Segment Start: Input records

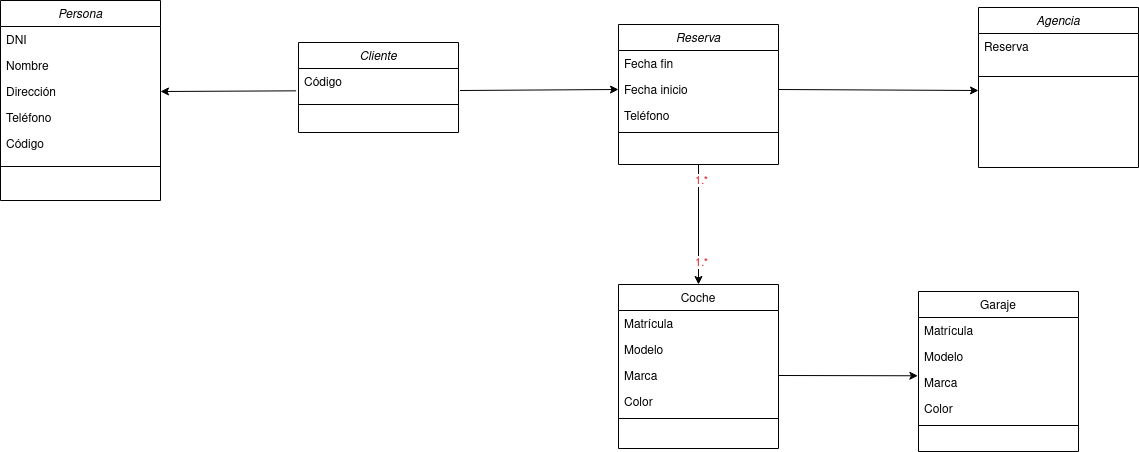
Earlier version of the draw.io export Tareas/AlquierCoches.drawio.png (colidom/ets). Source tidied: cells renumbered, new cells last; positions are measured from the earlier drawing's top-left corner, leaving out a move shared by most shapes.
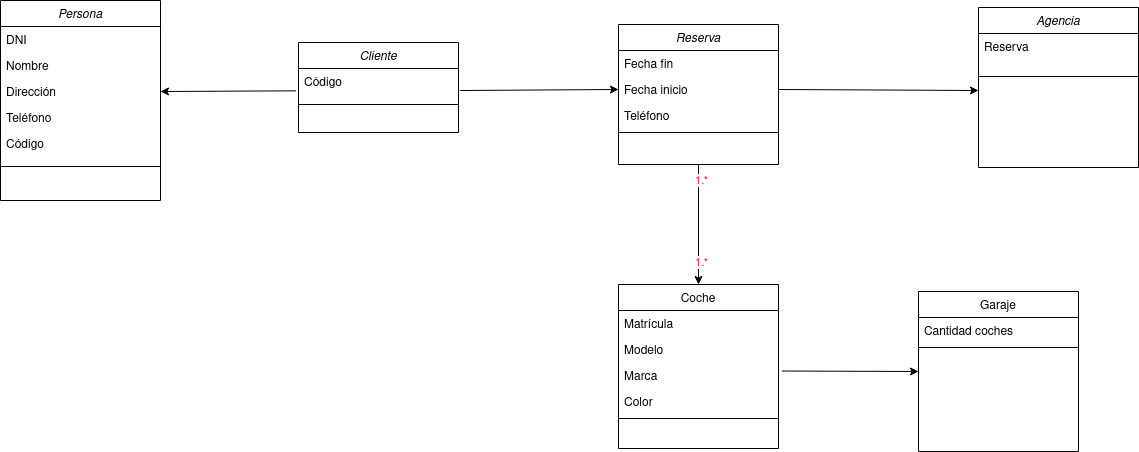
After the change.

What changed in the source:
```diff
@@ -62,20 +62,11 @@
     <mxCell id="21" value="Garaje" style="swimlane;fontStyle=0;align=center;verticalAlign=top;horizontal=1;startSize=26;rounded=0;shadow=0;strokeWidth=1;" parent="1" vertex="1">
       <mxGeometry x="918" y="291" width="160" height="160" as="geometry" />
     </mxCell>
-    <mxCell id="22" value="Matrícula" style="text;align=left;verticalAlign=top;spacingLeft=4;spacingRight=4;overflow=hidden;" parent="21" vertex="1">
-      <mxGeometry y="26" width="160" height="26" as="geometry" />
-    </mxCell>
-    <mxCell id="23" value="Modelo    " style="text;align=left;verticalAlign=top;spacingLeft=4;spacingRight=4;overflow=hidden;rounded=0;shadow=0;html=0;" parent="21" vertex="1">
-      <mxGeometry y="52" width="160" height="26" as="geometry" />
+    <mxCell id="23" value="Cantidad coches" style="text;align=left;verticalAlign=top;spacingLeft=4;spacingRight=4;overflow=hidden;rounded=0;shadow=0;html=0;" parent="21" vertex="1">
+      <mxGeometry y="26" width="160" height="26" as="geometry" />
     </mxCell>
-    <mxCell id="24" value="Marca" style="text;align=left;verticalAlign=top;spacingLeft=4;spacingRight=4;overflow=hidden;points=[[0,0.5],[1,0.5]];portConstraint=eastwest;rounded=0;shadow=0;html=0;" parent="21" vertex="1">
-      <mxGeometry y="78" width="160" height="26" as="geometry" />
-    </mxCell>
-    <mxCell id="25" value="Color" style="text;align=left;verticalAlign=top;spacingLeft=4;spacingRight=4;overflow=hidden;rounded=0;shadow=0;html=0;" parent="21" vertex="1">
-      <mxGeometry y="104" width="160" height="26" as="geometry" />
-    </mxCell>
     <mxCell id="26" style="line;html=1;strokeWidth=1;align=left;verticalAlign=middle;spacingTop=-1;spacingLeft=3;spacingRight=3;labelPosition=right;" parent="21" vertex="1">
-      <mxGeometry y="130" width="160" height="8" as="geometry" />
+      <mxGeometry y="52" width="160" height="8" as="geometry" />
     </mxCell>
     <mxCell id="27" value="Reserva" style="swimlane;fontStyle=2;align=center;verticalAlign=top;horizontal=1;startSize=26;rounded=0;shadow=0;strokeWidth=1;" parent="1" vertex="1">
       <mxGeometry x="618" y="24" width="160" height="140" as="geometry" />
@@ -107,7 +98,7 @@
     <mxCell id="36" style="endArrow=classic;html=1;rounded=0;entryX=0;entryY=0.5;entryDx=0;entryDy=0;exitX=1.01;exitY=0.846;exitDx=0;exitDy=0;exitPerimeter=0;" parent="1" edge="1" source="33" target="29">
       <mxGeometry relative="1" as="geometry" />
     </mxCell>
-    <mxCell id="37" style="endArrow=classic;html=1;rounded=0;entryX=-0.004;entryY=0.242;entryDx=0;entryDy=0;exitX=1;exitY=0.5;exitDx=0;exitDy=0;entryPerimeter=0;" parent="1" edge="1" source="12" target="24">
+    <mxCell id="37" style="endArrow=classic;html=1;rounded=0;entryX=0;entryY=0.5;entryDx=0;entryDy=0;exitX=1.021;exitY=0.328;exitDx=0;exitDy=0;exitPerimeter=0;" parent="1" edge="1" source="12" target="21">
       <mxGeometry relative="1" as="geometry" />
     </mxCell>
     <mxCell id="38" style="endArrow=classic;html=1;rounded=0;exitX=1;exitY=0.5;exitDx=0;exitDy=0;" parent="1" edge="1">
```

Segment End: Input records

What you are asked to do :: An exact copy of the listing is required; return it without any pictures.

Exercise response ::
Earlier version of the draw.io export Tareas/AlquierCoches.drawio.png (colidom/ets). Source tidied: cells renumbered, new cells last; positions are measured from the earlier drawing's top-left corner, leaving out a move shared by most shapes.
After the change.

What changed in the source:
```diff
@@ -62,20 +62,11 @@
     <mxCell id="21" value="Garaje" style="swimlane;fontStyle=0;align=center;verticalAlign=top;horizontal=1;startSize=26;rounded=0;shadow=0;strokeWidth=1;" parent="1" vertex="1">
       <mxGeometry x="918" y="291" width="160" height="160" as="geometry" />
     </mxCell>
-    <mxCell id="22" value="Matrícula" style="text;align=left;verticalAlign=top;spacingLeft=4;spacingRight=4;overflow=hidden;" parent="21" vertex="1">
-      <mxGeometry y="26" width="160" height="26" as="geometry" />
-    </mxCell>
-    <mxCell id="23" value="Modelo    " style="text;align=left;verticalAlign=top;spacingLeft=4;spacingRight=4;overflow=hidden;rounded=0;shadow=0;html=0;" parent="21" vertex="1">
-      <mxGeometry y="52" width="160" height="26" as="geometry" />
+    <mxCell id="23" value="Cantidad coches" style="text;align=left;verticalAlign=top;spacingLeft=4;spacingRight=4;overflow=hidden;rounded=0;shadow=0;html=0;" parent="21" vertex="1">
+      <mxGeometry y="26" width="160" height="26" as="geometry" />
     </mxCell>
-    <mxCell id="24" value="Marca" style="text;align=left;verticalAlign=top;spacingLeft=4;spacingRight=4;overflow=hidden;points=[[0,0.5],[1,0.5]];portConstraint=eastwest;rounded=0;shadow=0;html=0;" parent="21" vertex="1">
-      <mxGeometry y="78" width="160" height="26" as="geometry" />
-    </mxCell>
-    <mxCell id="25" value="Color" style="text;align=left;verticalAlign=top;spacingLeft=4;spacingRight=4;overflow=hidden;rounded=0;shadow=0;html=0;" parent="21" vertex="1">
-      <mxGeometry y="104" width="160" height="26" as="geometry" />
-    </mxCell>
     <mxCell id="26" style="line;html=1;strokeWidth=1;align=left;verticalAlign=middle;spacingTop=-1;spacingLeft=3;spacingRight=3;labelPosition=right;" parent="21" vertex="1">
-      <mxGeometry y="130" width="160" height="8" as="geometry" />
+      <mxGeometry y="52" width="160" height="8" as="geometry" />
     </mxCell>
     <mxCell id="27" value="Reserva" style="swimlane;fontStyle=2;align=center;verticalAlign=top;horizontal=1;startSize=26;rounded=0;shadow=0;strokeWidth=1;" parent="1" vertex="1">
       <mxGeometry x="618" y="24" width="160" height="140" as="geometry" />
@@ -107,7 +98,7 @@
     <mxCell id="36" style="endArrow=classic;html=1;rounded=0;entryX=0;entryY=0.5;entryDx=0;entryDy=0;exitX=1.01;exitY=0.846;exitDx=0;exitDy=0;exitPerimeter=0;" parent="1" edge="1" source="33" target="29">
       <mxGeometry relative="1" as="geometry" />
     </mxCell>
-    <mxCell id="37" style="endArrow=classic;html=1;rounded=0;entryX=-0.004;entryY=0.242;entryDx=0;entryDy=0;exitX=1;exitY=0.5;exitDx=0;exitDy=0;entryPerimeter=0;" parent="1" edge="1" source="12" target="24">
+    <mxCell id="37" style="endArrow=classic;html=1;rounded=0;entryX=0;entryY=0.5;entryDx=0;entryDy=0;exitX=1.021;exitY=0.328;exitDx=0;exitDy=0;exitPerimeter=0;" parent="1" edge="1" source="12" target="21">
       <mxGeometry relative="1" as="geometry" />
     </mxCell>
     <mxCell id="38" style="endArrow=classic;html=1;rounded=0;exitX=1;exitY=0.5;exitDx=0;exitDy=0;" parent="1" edge="1">
```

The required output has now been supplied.